***image1***The U.S. Navy’s first carrier jet fighters were an unremarkable group of low performance straight wing aircraft, their only concession to modernity being tricycle landing gear to keep jet exhaust from burning the wooden flight decks.
The exception was the remarkably rakish and radical Chance Vought F-7U-1 Cutlass, a tailless jet that offered the promise of really outstanding performance. The F7U-1 brought many firsts for the Navy – very low aspect ratio swept back wings, mid-wing mounted vertical stabilizers, a high-pressure hydraulic system and afterburning engines.
The Cutlass first flew in September 1948 and was quickly ordered into production, but as the test program progressed, the Navy found several problems. While the low aspect ratio wing provided exceptional maneuverability at high speed, it gave little lift at low speeds, even with high lift slats along the entire leading edge of the wing.
To fly slowly to land on a carrier the F7U-1 had to fly at high angles of attack – in layperson’s terms, the nose had to be very high. Such an approach not only blocked the view of the deck but also required unusually long nose gear strut to allow it to touch down and take off at a very high angle of attack.
Additionally, the Westinghouse jet engines did not provide the needed thrust, and newer Westinghouse engines produced only half the promised thrust. Finally, the new hydraulic system was unreliable. One test pilot remembered that so many hydraulic warning lights came on in a normal flight it was like “sitting inside a pinball machine.”
When the Cutlass worked, it was a fast and maneuverable machine, with a roll rate of more than 550 degrees a second, and when the slats were extended the aircraft would not stall. The Blue Angels acrobatic team received two Cutlasses which they used in the 1951/1952 season in the solo and high performance portions of the show, and the combination of its futuristic configuration and extremely noisy after-burning engines thrilled the show spectators.
The problems were worked and an almost new aircraft, the F7U-3, produced but major problems persisted. The hydraulic problems were never solved, and the nose high approach to the carrier caused more problems.

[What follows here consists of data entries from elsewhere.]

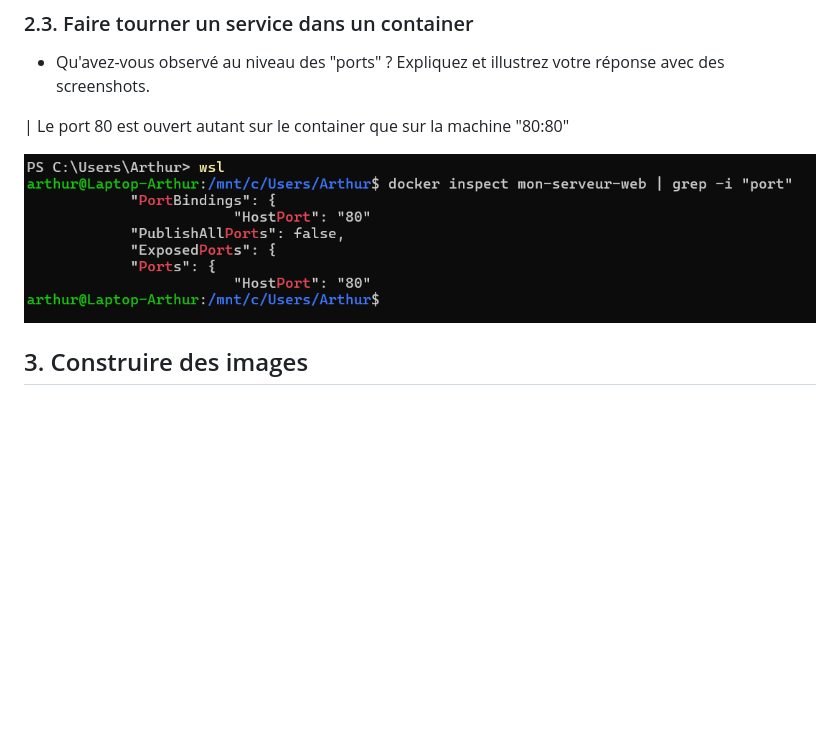
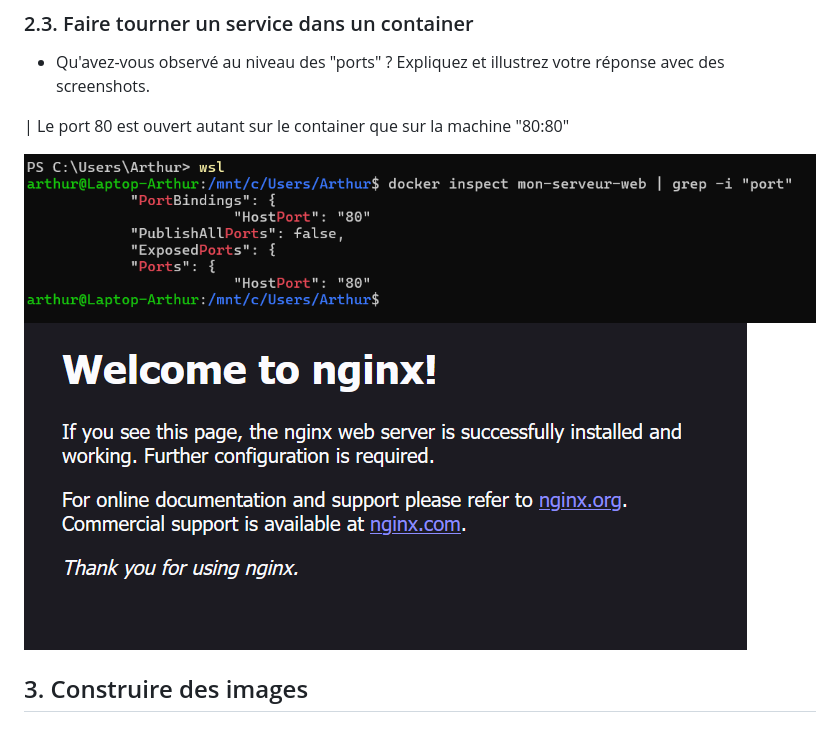
Before and after one commit to Zarkrun/Admin-2, a Markdown page: rapport TP01.md, the part around the change. Rendered like a GitHub page; pictures changed too: img/image2.png (added); blank space fills up the shorter version.

Commit message:
[admin] modif rapide

```diff
--- a/rapport TP01.md
+++ b/rapport TP01.md
@@ -95,8 +95,8 @@ docker rmi <nom de l'image>
 
 | Le port 80 est ouvert autant sur le container que sur la machine "80:80"
 
-![alt text](img/image.png)
-
+![alt text](img/image1.png)
+![alt text](img/image2.png)
 
 
 ## 3. Construire des images
```
Also changed, not shown: img/image1.png (renamed from img/image.png).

When a Cutlass caught the wire, the long nose gear strut slammed down on the deck, and the pilot sat directly over the nose strut.
Even a normal landing jarred his spine, but after a number of landings the nose landing gear began to break, resulting in a broken back or death for the pilot. In one 14-month period the Cutlass had almost eight accidents per 1,000 landings, while the average for other Navy jet fighters was about three per 100 landings.
In a search for a “mission match,” the last 98 were completed as F7UMs carrying the AIM-7 air-to-air missile, making it the first all-missile armed fighter in the U.S. inventory. But the need for a radar to guide the missiles added more weight, as did the addition of more fuel, and the weight was too much for the low powered engines.
The F7U was dropped from the Navy inventory in 1956, having lost almost 25 percent of the 300 produced in accidents, which killed four test pilots and 21 other Naval aviators.